Data section:
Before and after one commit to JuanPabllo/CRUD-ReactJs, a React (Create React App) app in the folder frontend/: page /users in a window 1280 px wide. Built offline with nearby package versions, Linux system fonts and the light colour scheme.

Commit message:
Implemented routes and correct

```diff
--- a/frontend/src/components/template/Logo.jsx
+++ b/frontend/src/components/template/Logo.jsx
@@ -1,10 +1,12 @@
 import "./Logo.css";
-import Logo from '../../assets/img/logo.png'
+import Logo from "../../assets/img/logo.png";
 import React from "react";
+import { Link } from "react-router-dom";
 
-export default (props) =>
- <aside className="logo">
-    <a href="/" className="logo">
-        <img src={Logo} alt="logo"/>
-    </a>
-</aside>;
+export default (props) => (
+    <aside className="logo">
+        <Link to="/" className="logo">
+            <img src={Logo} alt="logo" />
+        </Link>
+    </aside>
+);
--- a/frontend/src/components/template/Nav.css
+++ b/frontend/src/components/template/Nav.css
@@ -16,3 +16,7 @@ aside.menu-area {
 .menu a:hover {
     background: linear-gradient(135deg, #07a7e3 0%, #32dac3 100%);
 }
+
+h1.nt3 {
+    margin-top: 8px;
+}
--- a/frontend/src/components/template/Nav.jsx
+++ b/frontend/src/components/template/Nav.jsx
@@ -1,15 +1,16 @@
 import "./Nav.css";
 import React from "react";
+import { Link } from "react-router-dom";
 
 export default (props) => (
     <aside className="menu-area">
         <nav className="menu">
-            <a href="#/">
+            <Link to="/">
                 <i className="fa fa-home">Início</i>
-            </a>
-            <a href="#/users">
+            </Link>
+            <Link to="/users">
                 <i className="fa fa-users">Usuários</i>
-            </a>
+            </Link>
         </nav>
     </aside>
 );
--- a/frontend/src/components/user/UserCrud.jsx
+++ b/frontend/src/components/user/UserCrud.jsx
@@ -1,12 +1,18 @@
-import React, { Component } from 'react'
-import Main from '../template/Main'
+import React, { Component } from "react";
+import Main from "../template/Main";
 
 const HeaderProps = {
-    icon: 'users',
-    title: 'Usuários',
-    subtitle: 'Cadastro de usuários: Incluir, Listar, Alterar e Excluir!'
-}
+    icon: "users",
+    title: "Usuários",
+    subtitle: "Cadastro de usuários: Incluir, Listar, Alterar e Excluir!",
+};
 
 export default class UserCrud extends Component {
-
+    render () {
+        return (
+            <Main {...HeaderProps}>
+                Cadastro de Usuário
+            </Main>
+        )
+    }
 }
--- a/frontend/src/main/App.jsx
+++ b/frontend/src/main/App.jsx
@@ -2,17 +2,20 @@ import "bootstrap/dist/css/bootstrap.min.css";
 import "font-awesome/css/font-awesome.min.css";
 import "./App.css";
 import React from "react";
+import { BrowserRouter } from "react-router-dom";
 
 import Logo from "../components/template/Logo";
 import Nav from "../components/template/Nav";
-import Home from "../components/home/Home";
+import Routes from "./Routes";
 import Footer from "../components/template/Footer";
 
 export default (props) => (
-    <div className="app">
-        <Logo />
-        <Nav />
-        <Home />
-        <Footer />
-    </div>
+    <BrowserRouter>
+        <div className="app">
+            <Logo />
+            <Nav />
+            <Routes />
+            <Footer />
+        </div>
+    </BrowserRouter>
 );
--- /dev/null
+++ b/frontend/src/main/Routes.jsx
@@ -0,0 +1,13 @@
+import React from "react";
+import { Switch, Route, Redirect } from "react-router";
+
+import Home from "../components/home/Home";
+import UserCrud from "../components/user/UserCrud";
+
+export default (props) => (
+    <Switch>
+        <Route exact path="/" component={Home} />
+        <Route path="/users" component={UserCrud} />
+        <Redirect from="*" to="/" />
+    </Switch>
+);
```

Work instructions:
The full listing should be reproduced exactly.

Solution for this task:
Before and after one commit to JuanPabllo/CRUD-ReactJs, a React (Create React App) app in the folder frontend/: page /users in a window 1280 px wide. Built offline with nearby package versions, Linux system fonts and the light colour scheme.

Commit message:
Implemented routes and correct

```diff
--- a/frontend/src/components/template/Logo.jsx
+++ b/frontend/src/components/template/Logo.jsx
@@ -1,10 +1,12 @@
 import "./Logo.css";
-import Logo from '../../assets/img/logo.png'
+import Logo from "../../assets/img/logo.png";
 import React from "react";
+import { Link } from "react-router-dom";
 
-export default (props) =>
- <aside className="logo">
-    <a href="/" className="logo">
-        <img src={Logo} alt="logo"/>
-    </a>
-</aside>;
+export default (props) => (
+    <aside className="logo">
+        <Link to="/" className="logo">
+            <img src={Logo} alt="logo" />
+        </Link>
+    </aside>
+);
--- a/frontend/src/components/template/Nav.css
+++ b/frontend/src/components/template/Nav.css
@@ -16,3 +16,7 @@ aside.menu-area {
 .menu a:hover {
     background: linear-gradient(135deg, #07a7e3 0%, #32dac3 100%);
 }
+
+h1.nt3 {
+    margin-top: 8px;
+}
--- a/frontend/src/components/template/Nav.jsx
+++ b/frontend/src/components/template/Nav.jsx
@@ -1,15 +1,16 @@
 import "./Nav.css";
 import React from "react";
+import { Link } from "react-router-dom";
 
 export default (props) => (
     <aside className="menu-area">
         <nav className="menu">
-            <a href="#/">
+            <Link to="/">
                 <i className="fa fa-home">Início</i>
-            </a>
-            <a href="#/users">
+            </Link>
+            <Link to="/users">
                 <i className="fa fa-users">Usuários</i>
-            </a>
+            </Link>
         </nav>
     </aside>
 );
--- a/frontend/src/components/user/UserCrud.jsx
+++ b/frontend/src/components/user/UserCrud.jsx
@@ -1,12 +1,18 @@
-import React, { Component } from 'react'
-import Main from '../template/Main'
+import React, { Component } from "react";
+import Main from "../template/Main";
 
 const HeaderProps = {
-    icon: 'users',
-    title: 'Usuários',
-    subtitle: 'Cadastro de usuários: Incluir, Listar, Alterar e Excluir!'
-}
+    icon: "users",
+    title: "Usuários",
+    subtitle: "Cadastro de usuários: Incluir, Listar, Alterar e Excluir!",
+};
 
 export default class UserCrud extends Component {
-
+    render () {
+        return (
+            <Main {...HeaderProps}>
+                Cadastro de Usuário
+            </Main>
+        )
+    }
 }
--- a/frontend/src/main/App.jsx
+++ b/frontend/src/main/App.jsx
@@ -2,17 +2,20 @@ import "bootstrap/dist/css/bootstrap.min.css";
 import "font-awesome/css/font-awesome.min.css";
 import "./App.css";
 import React from "react";
+import { BrowserRouter } from "react-router-dom";
 
 import Logo from "../components/template/Logo";
 import Nav from "../components/template/Nav";
-import Home from "../components/home/Home";
+import Routes from "./Routes";
 import Footer from "../components/template/Footer";
 
 export default (props) => (
-    <div className="app">
-        <Logo />
-        <Nav />
-        <Home />
-        <Footer />
-    </div>
+    <BrowserRouter>
+        <div className="app">
+            <Logo />
+            <Nav />
+            <Routes />
+            <Footer />
+        </div>
+    </BrowserRouter>
 );
--- /dev/null
+++ b/frontend/src/main/Routes.jsx
@@ -0,0 +1,13 @@
+import React from "react";
+import { Switch, Route, Redirect } from "react-router";
+
+import Home from "../components/home/Home";
+import UserCrud from "../components/user/UserCrud";
+
+export default (props) => (
+    <Switch>
+        <Route exact path="/" component={Home} />
+        <Route path="/users" component={UserCrud} />
+        <Redirect from="*" to="/" />
+    </Switch>
+);
```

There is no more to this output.